(Data shown)

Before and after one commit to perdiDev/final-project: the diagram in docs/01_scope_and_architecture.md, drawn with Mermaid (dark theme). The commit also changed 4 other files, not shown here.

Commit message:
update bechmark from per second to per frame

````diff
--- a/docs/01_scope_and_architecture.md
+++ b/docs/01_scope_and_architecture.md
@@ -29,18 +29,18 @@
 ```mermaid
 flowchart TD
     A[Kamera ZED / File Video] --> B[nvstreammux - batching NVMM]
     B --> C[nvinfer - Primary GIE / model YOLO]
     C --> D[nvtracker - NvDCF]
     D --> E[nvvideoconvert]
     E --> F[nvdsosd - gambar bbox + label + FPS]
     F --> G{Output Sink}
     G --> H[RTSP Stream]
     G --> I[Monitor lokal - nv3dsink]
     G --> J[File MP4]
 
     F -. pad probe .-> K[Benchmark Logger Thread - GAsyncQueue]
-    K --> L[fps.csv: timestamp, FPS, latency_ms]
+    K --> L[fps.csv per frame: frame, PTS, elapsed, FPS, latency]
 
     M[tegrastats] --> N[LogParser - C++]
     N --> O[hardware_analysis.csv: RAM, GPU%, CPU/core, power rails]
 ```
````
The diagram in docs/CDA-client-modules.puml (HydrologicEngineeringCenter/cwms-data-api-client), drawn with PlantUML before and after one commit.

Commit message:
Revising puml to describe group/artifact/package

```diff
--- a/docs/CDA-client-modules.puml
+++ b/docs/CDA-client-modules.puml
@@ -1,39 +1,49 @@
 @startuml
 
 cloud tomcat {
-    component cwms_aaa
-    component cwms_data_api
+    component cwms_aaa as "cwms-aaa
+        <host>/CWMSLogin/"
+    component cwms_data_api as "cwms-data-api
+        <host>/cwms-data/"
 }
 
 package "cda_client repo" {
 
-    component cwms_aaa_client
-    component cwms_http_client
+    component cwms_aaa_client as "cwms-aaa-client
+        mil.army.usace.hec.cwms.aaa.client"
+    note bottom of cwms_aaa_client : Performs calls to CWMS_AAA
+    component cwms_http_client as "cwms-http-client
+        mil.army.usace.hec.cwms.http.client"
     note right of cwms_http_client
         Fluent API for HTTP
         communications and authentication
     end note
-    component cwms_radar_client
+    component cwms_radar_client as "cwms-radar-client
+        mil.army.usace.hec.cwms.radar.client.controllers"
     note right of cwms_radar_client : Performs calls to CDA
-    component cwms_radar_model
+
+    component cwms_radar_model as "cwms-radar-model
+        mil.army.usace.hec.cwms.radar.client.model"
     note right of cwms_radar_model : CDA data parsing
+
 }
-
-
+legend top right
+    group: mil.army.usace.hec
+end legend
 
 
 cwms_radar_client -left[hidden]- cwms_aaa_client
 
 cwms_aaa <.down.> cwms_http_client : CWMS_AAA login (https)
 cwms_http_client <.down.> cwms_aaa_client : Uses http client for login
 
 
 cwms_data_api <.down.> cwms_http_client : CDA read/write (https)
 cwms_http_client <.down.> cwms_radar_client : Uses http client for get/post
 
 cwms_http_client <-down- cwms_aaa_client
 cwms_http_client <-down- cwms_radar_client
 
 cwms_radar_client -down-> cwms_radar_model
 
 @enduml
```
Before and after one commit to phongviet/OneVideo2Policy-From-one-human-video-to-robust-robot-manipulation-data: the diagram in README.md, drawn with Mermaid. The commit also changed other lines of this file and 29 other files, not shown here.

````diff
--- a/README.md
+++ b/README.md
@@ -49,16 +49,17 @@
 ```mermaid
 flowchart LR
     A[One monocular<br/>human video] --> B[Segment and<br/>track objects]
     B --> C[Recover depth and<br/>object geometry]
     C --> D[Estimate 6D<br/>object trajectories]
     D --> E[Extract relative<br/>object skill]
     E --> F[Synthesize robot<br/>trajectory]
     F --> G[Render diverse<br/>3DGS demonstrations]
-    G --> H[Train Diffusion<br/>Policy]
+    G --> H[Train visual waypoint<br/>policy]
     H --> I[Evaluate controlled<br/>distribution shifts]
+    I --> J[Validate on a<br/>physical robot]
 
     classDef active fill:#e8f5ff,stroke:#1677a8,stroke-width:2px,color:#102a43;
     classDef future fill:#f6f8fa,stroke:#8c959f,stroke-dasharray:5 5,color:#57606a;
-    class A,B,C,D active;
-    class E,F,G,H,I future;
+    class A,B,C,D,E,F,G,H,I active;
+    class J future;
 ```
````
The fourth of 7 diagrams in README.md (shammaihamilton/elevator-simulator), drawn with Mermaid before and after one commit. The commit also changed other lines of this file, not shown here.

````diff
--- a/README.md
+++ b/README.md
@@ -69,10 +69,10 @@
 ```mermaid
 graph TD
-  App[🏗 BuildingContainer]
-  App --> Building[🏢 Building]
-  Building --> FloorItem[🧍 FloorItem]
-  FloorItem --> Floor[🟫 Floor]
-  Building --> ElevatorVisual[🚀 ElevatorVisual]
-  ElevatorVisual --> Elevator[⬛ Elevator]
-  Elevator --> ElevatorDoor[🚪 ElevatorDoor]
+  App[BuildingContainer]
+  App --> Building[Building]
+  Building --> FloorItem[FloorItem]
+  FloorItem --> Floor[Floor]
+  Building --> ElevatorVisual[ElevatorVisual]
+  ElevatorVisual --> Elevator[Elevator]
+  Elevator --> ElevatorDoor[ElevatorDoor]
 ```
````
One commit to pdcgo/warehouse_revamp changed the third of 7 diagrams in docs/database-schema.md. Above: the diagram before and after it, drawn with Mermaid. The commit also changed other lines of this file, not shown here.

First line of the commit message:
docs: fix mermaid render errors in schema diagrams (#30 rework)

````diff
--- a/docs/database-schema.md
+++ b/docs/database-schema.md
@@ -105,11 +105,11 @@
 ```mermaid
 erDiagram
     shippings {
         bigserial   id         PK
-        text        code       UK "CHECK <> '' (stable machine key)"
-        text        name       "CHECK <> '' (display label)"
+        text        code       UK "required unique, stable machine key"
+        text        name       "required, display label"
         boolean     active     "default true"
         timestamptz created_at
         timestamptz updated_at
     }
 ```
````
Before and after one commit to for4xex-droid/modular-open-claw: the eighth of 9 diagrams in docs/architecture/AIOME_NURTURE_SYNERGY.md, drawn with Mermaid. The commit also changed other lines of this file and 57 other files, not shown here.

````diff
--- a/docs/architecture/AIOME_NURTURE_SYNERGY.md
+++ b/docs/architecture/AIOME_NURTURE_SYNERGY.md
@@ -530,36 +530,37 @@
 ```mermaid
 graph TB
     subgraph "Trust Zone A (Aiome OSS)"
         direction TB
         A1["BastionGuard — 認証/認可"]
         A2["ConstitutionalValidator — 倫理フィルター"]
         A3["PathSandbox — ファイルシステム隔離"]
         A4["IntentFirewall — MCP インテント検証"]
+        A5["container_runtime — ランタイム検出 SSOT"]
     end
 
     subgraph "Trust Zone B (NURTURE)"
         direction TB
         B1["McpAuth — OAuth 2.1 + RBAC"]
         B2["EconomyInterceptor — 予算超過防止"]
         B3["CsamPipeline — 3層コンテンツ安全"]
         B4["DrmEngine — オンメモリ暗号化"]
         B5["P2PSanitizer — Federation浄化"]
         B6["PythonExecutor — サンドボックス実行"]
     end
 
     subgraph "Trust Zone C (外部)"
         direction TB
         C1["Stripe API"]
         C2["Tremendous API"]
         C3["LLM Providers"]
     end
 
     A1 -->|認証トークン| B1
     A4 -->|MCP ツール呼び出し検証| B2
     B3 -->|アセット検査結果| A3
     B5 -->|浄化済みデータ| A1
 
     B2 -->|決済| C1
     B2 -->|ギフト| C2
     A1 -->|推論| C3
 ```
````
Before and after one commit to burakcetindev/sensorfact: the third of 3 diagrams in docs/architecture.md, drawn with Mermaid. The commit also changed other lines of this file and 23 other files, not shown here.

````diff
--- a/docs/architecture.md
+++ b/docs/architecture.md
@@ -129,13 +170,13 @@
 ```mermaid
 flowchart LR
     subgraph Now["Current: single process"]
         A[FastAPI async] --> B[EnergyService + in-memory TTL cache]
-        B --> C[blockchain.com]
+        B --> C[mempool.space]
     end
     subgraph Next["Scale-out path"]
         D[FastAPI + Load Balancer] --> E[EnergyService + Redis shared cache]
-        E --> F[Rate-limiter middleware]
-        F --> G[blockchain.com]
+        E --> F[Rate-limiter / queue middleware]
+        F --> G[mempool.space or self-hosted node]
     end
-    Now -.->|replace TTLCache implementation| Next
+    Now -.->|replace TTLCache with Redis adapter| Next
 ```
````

(End Data shown)

• **What to produce**
Among the lines above, please find those with "component" and copy them.

• **Reply to the task**
-    component cwms_aaa
-    component cwms_data_api
+    component cwms_aaa as "cwms-aaa
+    component cwms_data_api as "cwms-data-api
-    component cwms_aaa_client
-    component cwms_http_client
+    component cwms_aaa_client as "cwms-aaa-client
+    component cwms_http_client as "cwms-http-client
-    component cwms_radar_client
+    component cwms_radar_client as "cwms-radar-client
-    component cwms_radar_model
+    component cwms_radar_model as "cwms-radar-model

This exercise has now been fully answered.